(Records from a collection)
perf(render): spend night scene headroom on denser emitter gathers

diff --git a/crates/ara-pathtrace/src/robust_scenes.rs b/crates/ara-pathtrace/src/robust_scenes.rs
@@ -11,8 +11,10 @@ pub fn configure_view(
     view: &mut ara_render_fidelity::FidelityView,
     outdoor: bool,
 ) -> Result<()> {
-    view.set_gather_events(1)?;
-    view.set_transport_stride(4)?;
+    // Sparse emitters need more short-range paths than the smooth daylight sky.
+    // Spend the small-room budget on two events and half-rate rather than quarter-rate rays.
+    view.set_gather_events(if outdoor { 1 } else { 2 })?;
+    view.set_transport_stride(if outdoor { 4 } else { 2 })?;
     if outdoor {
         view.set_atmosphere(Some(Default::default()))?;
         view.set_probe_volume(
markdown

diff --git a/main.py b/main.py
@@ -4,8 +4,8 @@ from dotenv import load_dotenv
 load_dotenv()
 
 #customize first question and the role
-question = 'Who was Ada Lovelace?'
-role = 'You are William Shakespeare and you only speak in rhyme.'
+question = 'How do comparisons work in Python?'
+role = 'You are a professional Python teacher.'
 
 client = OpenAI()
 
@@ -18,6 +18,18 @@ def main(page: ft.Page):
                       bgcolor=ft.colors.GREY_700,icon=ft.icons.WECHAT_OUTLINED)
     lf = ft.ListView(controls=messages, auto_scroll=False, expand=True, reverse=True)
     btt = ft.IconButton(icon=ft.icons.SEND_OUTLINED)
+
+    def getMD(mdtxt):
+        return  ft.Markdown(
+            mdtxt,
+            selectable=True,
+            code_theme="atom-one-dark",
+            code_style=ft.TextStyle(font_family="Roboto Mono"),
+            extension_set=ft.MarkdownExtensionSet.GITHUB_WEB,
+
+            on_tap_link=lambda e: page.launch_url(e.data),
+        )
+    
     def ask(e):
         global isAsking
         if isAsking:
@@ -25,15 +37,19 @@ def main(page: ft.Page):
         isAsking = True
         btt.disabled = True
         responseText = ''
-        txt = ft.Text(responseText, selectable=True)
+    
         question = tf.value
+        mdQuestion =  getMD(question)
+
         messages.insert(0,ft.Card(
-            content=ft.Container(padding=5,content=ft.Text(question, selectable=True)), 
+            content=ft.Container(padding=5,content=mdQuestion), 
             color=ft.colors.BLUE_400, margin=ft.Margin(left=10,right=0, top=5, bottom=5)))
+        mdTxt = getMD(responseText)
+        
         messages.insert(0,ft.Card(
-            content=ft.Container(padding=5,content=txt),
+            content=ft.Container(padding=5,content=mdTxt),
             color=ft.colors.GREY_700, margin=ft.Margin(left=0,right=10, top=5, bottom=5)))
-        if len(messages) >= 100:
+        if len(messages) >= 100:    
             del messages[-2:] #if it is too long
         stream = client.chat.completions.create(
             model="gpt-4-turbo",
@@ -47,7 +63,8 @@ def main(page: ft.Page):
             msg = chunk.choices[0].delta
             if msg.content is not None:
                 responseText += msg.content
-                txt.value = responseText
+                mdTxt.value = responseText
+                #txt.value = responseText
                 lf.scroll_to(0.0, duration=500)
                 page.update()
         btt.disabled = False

— WORK REQUIRED —
Each record above should be returned exactly as written.

— TASK RESPONSE —
perf(render): spend night scene headroom on denser emitter gathers

diff --git a/crates/ara-pathtrace/src/robust_scenes.rs b/crates/ara-pathtrace/src/robust_scenes.rs
@@ -11,8 +11,10 @@ pub fn configure_view(
     view: &mut ara_render_fidelity::FidelityView,
     outdoor: bool,
 ) -> Result<()> {
-    view.set_gather_events(1)?;
-    view.set_transport_stride(4)?;
+    // Sparse emitters need more short-range paths than the smooth daylight sky.
+    // Spend the small-room budget on two events and half-rate rather than quarter-rate rays.
+    view.set_gather_events(if outdoor { 1 } else { 2 })?;
+    view.set_transport_stride(if outdoor { 4 } else { 2 })?;
     if outdoor {
         view.set_atmosphere(Some(Default::default()))?;
         view.set_probe_volume(
markdown

diff --git a/main.py b/main.py
@@ -4,8 +4,8 @@ from dotenv import load_dotenv
 load_dotenv()
 
 #customize first question and the role
-question = 'Who was Ada Lovelace?'
-role = 'You are William Shakespeare and you only speak in rhyme.'
+question = 'How do comparisons work in Python?'
+role = 'You are a professional Python teacher.'
 
 client = OpenAI()
 
@@ -18,6 +18,18 @@ def main(page: ft.Page):
                       bgcolor=ft.colors.GREY_700,icon=ft.icons.WECHAT_OUTLINED)
     lf = ft.ListView(controls=messages, auto_scroll=False, expand=True, reverse=True)
     btt = ft.IconButton(icon=ft.icons.SEND_OUTLINED)
+
+    def getMD(mdtxt):
+        return  ft.Markdown(
+            mdtxt,
+            selectable=True,
+            code_theme="atom-one-dark",
+            code_style=ft.TextStyle(font_family="Roboto Mono"),
+            extension_set=ft.MarkdownExtensionSet.GITHUB_WEB,
+
+            on_tap_link=lambda e: page.launch_url(e.data),
+        )
+    
     def ask(e):
         global isAsking
         if isAsking:
@@ -25,15 +37,19 @@ def main(page: ft.Page):
         isAsking = True
         btt.disabled = True
         responseText = ''
-        txt = ft.Text(responseText, selectable=True)
+    
         question = tf.value
+        mdQuestion =  getMD(question)
+
         messages.insert(0,ft.Card(
-            content=ft.Container(padding=5,content=ft.Text(question, selectable=True)), 
+            content=ft.Container(padding=5,content=mdQuestion), 
             color=ft.colors.BLUE_400, margin=ft.Margin(left=10,right=0, top=5, bottom=5)))
+        mdTxt = getMD(responseText)
+        
         messages.insert(0,ft.Card(
-            content=ft.Container(padding=5,content=txt),
+            content=ft.Container(padding=5,content=mdTxt),
             color=ft.colors.GREY_700, margin=ft.Margin(left=0,right=10, top=5, bottom=5)))
-        if len(messages) >= 100:
+        if len(messages) >= 100:    
             del messages[-2:] #if it is too long
         stream = client.chat.completions.create(
             model="gpt-4-turbo",
@@ -47,7 +63,8 @@ def main(page: ft.Page):
             msg = chunk.choices[0].delta
             if msg.content is not None:
                 responseText += msg.content
-                txt.value = responseText
+                mdTxt.value = responseText
+                #txt.value = responseText
                 lf.scroll_to(0.0, duration=500)
                 page.update()
         btt.disabled = False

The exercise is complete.